Life and Legend of Gerbert of Aurillac

Author: Flusche, Anna Marie
Born a peasant at the end of the first millennium, Gerbert of Aurillac ascended the chair of Peter as Pope Sylvester II. His meteoric rise in power helped bring about the legend which sprang up after his death. Gerbert distinguished himself in nearly every field of human endeavor. It was as a teacher and a mathematician that he exercised the role of organ builder.
A feature unique to this book is the use of sources from a variety of disciplines. In order not to present a one-dimensional (and therefore false) appraisal, this study examines Gerbert in his various roles as letter-writer, mathematician, scientist, politician and churchman.

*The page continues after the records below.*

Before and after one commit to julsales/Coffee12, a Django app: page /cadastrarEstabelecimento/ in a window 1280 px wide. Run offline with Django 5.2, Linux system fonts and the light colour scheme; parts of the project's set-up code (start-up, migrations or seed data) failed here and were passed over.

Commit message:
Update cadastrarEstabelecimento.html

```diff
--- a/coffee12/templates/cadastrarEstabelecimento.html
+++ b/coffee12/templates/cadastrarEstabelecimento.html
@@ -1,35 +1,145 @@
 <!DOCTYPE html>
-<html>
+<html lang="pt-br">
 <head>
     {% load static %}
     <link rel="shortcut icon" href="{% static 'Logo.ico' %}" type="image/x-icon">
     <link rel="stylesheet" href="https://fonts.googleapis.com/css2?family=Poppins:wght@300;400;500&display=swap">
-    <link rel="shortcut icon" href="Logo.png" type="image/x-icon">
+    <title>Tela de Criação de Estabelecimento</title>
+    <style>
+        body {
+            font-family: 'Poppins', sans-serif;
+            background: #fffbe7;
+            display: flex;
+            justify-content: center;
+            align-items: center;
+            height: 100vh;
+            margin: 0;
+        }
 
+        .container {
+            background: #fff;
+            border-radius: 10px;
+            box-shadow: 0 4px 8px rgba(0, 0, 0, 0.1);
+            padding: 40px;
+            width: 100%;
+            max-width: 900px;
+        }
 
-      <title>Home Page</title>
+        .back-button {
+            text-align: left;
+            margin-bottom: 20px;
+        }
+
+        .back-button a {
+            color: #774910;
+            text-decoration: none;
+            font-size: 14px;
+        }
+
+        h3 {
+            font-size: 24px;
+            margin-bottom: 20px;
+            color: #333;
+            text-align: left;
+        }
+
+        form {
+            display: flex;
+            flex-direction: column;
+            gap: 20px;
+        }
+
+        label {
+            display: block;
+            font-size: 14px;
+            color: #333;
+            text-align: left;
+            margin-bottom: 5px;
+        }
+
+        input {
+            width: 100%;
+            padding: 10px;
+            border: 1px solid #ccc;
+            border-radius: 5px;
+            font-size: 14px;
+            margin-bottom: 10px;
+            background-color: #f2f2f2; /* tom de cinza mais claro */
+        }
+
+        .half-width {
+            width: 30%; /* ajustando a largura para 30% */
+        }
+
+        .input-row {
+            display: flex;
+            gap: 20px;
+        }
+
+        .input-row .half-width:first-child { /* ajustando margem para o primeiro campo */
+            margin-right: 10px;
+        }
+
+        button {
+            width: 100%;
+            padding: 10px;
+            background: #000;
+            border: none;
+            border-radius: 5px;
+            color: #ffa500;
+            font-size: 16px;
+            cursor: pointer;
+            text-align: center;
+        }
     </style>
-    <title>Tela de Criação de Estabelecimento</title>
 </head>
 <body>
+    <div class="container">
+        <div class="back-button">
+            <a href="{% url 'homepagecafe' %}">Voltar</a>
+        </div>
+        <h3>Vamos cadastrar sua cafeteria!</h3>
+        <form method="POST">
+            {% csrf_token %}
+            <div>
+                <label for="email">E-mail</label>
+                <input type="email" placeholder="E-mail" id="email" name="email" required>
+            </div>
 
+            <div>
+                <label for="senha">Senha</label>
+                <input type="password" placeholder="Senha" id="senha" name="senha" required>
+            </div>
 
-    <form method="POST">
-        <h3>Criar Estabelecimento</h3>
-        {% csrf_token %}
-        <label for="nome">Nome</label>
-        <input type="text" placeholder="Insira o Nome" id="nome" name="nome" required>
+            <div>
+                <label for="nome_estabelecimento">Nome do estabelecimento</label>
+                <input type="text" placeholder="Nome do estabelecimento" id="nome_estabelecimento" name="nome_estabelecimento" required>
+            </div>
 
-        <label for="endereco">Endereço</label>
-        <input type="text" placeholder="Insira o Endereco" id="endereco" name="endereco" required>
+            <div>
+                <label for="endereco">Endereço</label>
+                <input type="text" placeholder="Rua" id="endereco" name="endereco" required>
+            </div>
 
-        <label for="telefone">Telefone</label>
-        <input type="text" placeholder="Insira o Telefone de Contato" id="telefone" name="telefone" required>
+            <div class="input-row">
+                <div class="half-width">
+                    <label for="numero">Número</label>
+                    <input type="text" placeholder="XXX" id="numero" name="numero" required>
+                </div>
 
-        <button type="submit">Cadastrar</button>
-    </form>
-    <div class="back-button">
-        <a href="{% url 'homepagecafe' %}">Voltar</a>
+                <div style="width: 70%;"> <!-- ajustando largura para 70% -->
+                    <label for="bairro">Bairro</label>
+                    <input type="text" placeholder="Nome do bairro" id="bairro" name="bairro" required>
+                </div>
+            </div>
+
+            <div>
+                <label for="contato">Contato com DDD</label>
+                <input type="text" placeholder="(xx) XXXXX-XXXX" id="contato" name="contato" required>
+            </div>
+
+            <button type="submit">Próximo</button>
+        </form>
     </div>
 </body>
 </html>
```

“This timely study has the nature, inevitably, of a kind of pilgrimage in which literary ‘sites’ are re-visited and interpreted in order to feel the presence of a remarkable man, one who became pope at a period halfway between Jesus of Nazareth and ourselves, and to whom important advances in mathematical reasoning have been accredited ... The present study draws in all the available primary and secondary sources to trace, as best they allow, the man and his achievements. There are many unknowns and uncertainties, though as so often, a leading question is, Why is there anything? What was so special about Gerbert that facts and legends about him circulated? ... Not the least valuable part of this book is its bibliography and the use it has made of so many sources. The picture of Gerbert, who he was and what exactly he did, will never be quite clear, but the reader, introduced here to a fascinating world, knows how the story ends: through such men the intellectual life of the Church developed to produce the medieval glories of the West, one of which is the music of its Church.” – (from the Preface) Peter Williams, Editor, The Organ Yearbook

“This history of the medieval scholar Gerbert of Aurillac as an organbuilder presents some fascinating insights into the life of the Frenchman who became pope in 999 under the name Sylvester II. He was known as a great teacher at the cathedral school in Reims, teaching astronomy, math, and logic at a level comparable to that of the encyclopedists. Besides his work as an organbuilder, which this book documents, he also reintroduced the use of the abacus to the Latin West, and built clocks and astronomical instruments. Dr. Anna Marie Flusche has produced a superb document, which not only pulls together the numerous scholarly and political achievements of Gerbert, but fills in many gaps in our knowledge of his musical works ... This [book] is intended to be a book for specialist readers, and those who use it will be well rewarded.” – Cecil Adkins, Professor Emeritus, University of North Texas

“With impeccable scholarship and an elegant writing style, the author pieces together the activities of an extraordinary man who rose from peasant origins to become the most powerful man in Christendom in 999 A.D. Legends surrounding Gerbert of Aurillac have hinted, without substantiation, that this multi-faceted genius was, among other things, an organ builder. In this study, Dr. Flusche provides a definitive answer to the question of whether or not he built organs. She simultaneously provides fascinating insights into ecclesiastical and political life at the end of the first millennium and the crest of the second.” – Marilou Kratzenstein, Professor Emeritus, University of Northern Iowa

Table of Contents

1. The Early Years
2. Reims: The Scholasticus
3. Italy
4. Reims: The Politician
5. Reims: The Archbishop
6. Germany and Italy
7. Ravenna
8. Rome
9. The Legend: Fact, Fantasy and Fiction
10. William of Malmesbury
11. Gilbert of Aurillac, according to William of Malmesbury
12. William’s Account: Analysis and Problems I
13. William’s Account: Analysis and Problems II
14. The Letters of Gerbert; The Acrostic Poem
15. Bobbio
16. Rogatus
Index of Names